DATA IN THIS EXERCISE below:

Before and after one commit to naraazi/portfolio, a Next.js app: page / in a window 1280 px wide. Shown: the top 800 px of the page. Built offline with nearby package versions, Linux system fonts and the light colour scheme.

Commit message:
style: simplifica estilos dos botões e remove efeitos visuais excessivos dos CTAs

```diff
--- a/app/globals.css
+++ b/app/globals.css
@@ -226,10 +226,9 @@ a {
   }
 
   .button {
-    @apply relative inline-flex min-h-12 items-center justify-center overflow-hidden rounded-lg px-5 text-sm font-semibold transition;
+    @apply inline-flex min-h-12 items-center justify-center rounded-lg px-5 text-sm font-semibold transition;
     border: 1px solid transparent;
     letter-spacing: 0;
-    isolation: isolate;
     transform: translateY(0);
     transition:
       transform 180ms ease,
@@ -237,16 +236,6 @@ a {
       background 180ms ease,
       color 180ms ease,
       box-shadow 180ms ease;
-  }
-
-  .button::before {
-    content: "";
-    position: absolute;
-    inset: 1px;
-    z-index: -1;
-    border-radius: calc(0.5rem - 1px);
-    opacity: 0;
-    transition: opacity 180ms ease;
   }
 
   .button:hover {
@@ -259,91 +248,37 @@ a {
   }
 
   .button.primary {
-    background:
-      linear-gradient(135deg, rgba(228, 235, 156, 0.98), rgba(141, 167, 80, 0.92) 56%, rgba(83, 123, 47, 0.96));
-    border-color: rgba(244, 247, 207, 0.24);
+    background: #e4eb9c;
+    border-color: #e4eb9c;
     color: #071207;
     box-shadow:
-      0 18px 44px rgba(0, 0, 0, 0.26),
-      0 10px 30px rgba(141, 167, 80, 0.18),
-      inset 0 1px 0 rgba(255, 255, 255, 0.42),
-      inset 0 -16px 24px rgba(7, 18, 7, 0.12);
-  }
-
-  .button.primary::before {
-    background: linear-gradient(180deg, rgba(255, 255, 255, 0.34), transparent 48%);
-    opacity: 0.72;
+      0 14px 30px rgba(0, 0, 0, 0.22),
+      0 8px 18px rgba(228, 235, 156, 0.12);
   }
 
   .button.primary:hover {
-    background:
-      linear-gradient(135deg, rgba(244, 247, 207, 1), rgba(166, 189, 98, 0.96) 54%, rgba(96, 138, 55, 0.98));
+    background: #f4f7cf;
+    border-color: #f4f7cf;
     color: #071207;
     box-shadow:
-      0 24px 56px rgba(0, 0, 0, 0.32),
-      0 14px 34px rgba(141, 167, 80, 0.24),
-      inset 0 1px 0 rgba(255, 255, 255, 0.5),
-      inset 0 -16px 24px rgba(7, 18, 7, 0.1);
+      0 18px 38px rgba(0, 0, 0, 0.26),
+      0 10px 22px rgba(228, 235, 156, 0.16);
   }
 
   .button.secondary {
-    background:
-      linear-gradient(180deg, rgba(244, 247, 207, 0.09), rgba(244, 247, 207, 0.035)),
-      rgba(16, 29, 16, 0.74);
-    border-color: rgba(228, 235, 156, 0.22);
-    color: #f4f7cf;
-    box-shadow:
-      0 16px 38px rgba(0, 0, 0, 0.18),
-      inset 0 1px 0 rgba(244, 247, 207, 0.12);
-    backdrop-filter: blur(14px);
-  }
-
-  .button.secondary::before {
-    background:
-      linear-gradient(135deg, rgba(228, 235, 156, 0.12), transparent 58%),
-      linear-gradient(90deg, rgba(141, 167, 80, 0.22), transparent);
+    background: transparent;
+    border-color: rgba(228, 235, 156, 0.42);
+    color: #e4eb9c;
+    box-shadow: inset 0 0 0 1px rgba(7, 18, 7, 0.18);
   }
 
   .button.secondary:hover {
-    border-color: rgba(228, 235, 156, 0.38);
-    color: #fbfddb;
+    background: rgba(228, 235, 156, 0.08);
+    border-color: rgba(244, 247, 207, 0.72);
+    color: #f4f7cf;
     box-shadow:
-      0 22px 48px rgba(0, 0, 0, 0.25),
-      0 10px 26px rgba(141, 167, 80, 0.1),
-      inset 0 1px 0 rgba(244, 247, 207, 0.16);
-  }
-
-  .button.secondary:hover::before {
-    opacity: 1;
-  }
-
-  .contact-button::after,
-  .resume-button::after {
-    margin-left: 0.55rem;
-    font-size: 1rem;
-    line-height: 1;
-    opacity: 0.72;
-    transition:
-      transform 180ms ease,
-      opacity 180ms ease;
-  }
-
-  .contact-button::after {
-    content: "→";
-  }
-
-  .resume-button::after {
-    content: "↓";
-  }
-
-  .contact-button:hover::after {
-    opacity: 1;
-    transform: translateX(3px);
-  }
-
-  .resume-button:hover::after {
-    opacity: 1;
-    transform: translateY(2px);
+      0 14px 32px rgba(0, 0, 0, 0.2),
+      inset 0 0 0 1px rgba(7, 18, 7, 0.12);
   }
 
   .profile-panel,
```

End of DATA IN THIS EXERCISE.

THE PROBLEM =>
For this exercise, restate every record word for word.

RESPONSE BOX =>
Before and after one commit to naraazi/portfolio, a Next.js app: page / in a window 1280 px wide. Shown: the top 800 px of the page. Built offline with nearby package versions, Linux system fonts and the light colour scheme.

Commit message:
style: simplifica estilos dos botões e remove efeitos visuais excessivos dos CTAs

```diff
--- a/app/globals.css
+++ b/app/globals.css
@@ -226,10 +226,9 @@ a {
   }
 
   .button {
-    @apply relative inline-flex min-h-12 items-center justify-center overflow-hidden rounded-lg px-5 text-sm font-semibold transition;
+    @apply inline-flex min-h-12 items-center justify-center rounded-lg px-5 text-sm font-semibold transition;
     border: 1px solid transparent;
     letter-spacing: 0;
-    isolation: isolate;
     transform: translateY(0);
     transition:
       transform 180ms ease,
@@ -237,16 +236,6 @@ a {
       background 180ms ease,
       color 180ms ease,
       box-shadow 180ms ease;
-  }
-
-  .button::before {
-    content: "";
-    position: absolute;
-    inset: 1px;
-    z-index: -1;
-    border-radius: calc(0.5rem - 1px);
-    opacity: 0;
-    transition: opacity 180ms ease;
   }
 
   .button:hover {
@@ -259,91 +248,37 @@ a {
   }
 
   .button.primary {
-    background:
-      linear-gradient(135deg, rgba(228, 235, 156, 0.98), rgba(141, 167, 80, 0.92) 56%, rgba(83, 123, 47, 0.96));
-    border-color: rgba(244, 247, 207, 0.24);
+    background: #e4eb9c;
+    border-color: #e4eb9c;
     color: #071207;
     box-shadow:
-      0 18px 44px rgba(0, 0, 0, 0.26),
-      0 10px 30px rgba(141, 167, 80, 0.18),
-      inset 0 1px 0 rgba(255, 255, 255, 0.42),
-      inset 0 -16px 24px rgba(7, 18, 7, 0.12);
-  }
-
-  .button.primary::before {
-    background: linear-gradient(180deg, rgba(255, 255, 255, 0.34), transparent 48%);
-    opacity: 0.72;
+      0 14px 30px rgba(0, 0, 0, 0.22),
+      0 8px 18px rgba(228, 235, 156, 0.12);
   }
 
   .button.primary:hover {
-    background:
-      linear-gradient(135deg, rgba(244, 247, 207, 1), rgba(166, 189, 98, 0.96) 54%, rgba(96, 138, 55, 0.98));
+    background: #f4f7cf;
+    border-color: #f4f7cf;
     color: #071207;
     box-shadow:
-      0 24px 56px rgba(0, 0, 0, 0.32),
-      0 14px 34px rgba(141, 167, 80, 0.24),
-      inset 0 1px 0 rgba(255, 255, 255, 0.5),
-      inset 0 -16px 24px rgba(7, 18, 7, 0.1);
+      0 18px 38px rgba(0, 0, 0, 0.26),
+      0 10px 22px rgba(228, 235, 156, 0.16);
   }
 
   .button.secondary {
-    background:
-      linear-gradient(180deg, rgba(244, 247, 207, 0.09), rgba(244, 247, 207, 0.035)),
-      rgba(16, 29, 16, 0.74);
-    border-color: rgba(228, 235, 156, 0.22);
-    color: #f4f7cf;
-    box-shadow:
-      0 16px 38px rgba(0, 0, 0, 0.18),
-      inset 0 1px 0 rgba(244, 247, 207, 0.12);
-    backdrop-filter: blur(14px);
-  }
-
-  .button.secondary::before {
-    background:
-      linear-gradient(135deg, rgba(228, 235, 156, 0.12), transparent 58%),
-      linear-gradient(90deg, rgba(141, 167, 80, 0.22), transparent);
+    background: transparent;
+    border-color: rgba(228, 235, 156, 0.42);
+    color: #e4eb9c;
+    box-shadow: inset 0 0 0 1px rgba(7, 18, 7, 0.18);
   }
 
   .button.secondary:hover {
-    border-color: rgba(228, 235, 156, 0.38);
-    color: #fbfddb;
+    background: rgba(228, 235, 156, 0.08);
+    border-color: rgba(244, 247, 207, 0.72);
+    color: #f4f7cf;
     box-shadow:
-      0 22px 48px rgba(0, 0, 0, 0.25),
-      0 10px 26px rgba(141, 167, 80, 0.1),
-      inset 0 1px 0 rgba(244, 247, 207, 0.16);
-  }
-
-  .button.secondary:hover::before {
-    opacity: 1;
-  }
-
-  .contact-button::after,
-  .resume-button::after {
-    margin-left: 0.55rem;
-    font-size: 1rem;
-    line-height: 1;
-    opacity: 0.72;
-    transition:
-      transform 180ms ease,
-      opacity 180ms ease;
-  }
-
-  .contact-button::after {
-    content: "→";
-  }
-
-  .resume-button::after {
-    content: "↓";
-  }
-
-  .contact-button:hover::after {
-    opacity: 1;
-    transform: translateX(3px);
-  }
-
-  .resume-button:hover::after {
-    opacity: 1;
-    transform: translateY(2px);
+      0 14px 32px rgba(0, 0, 0, 0.2),
+      inset 0 0 0 1px rgba(7, 18, 7, 0.12);
   }
 
   .profile-panel,
```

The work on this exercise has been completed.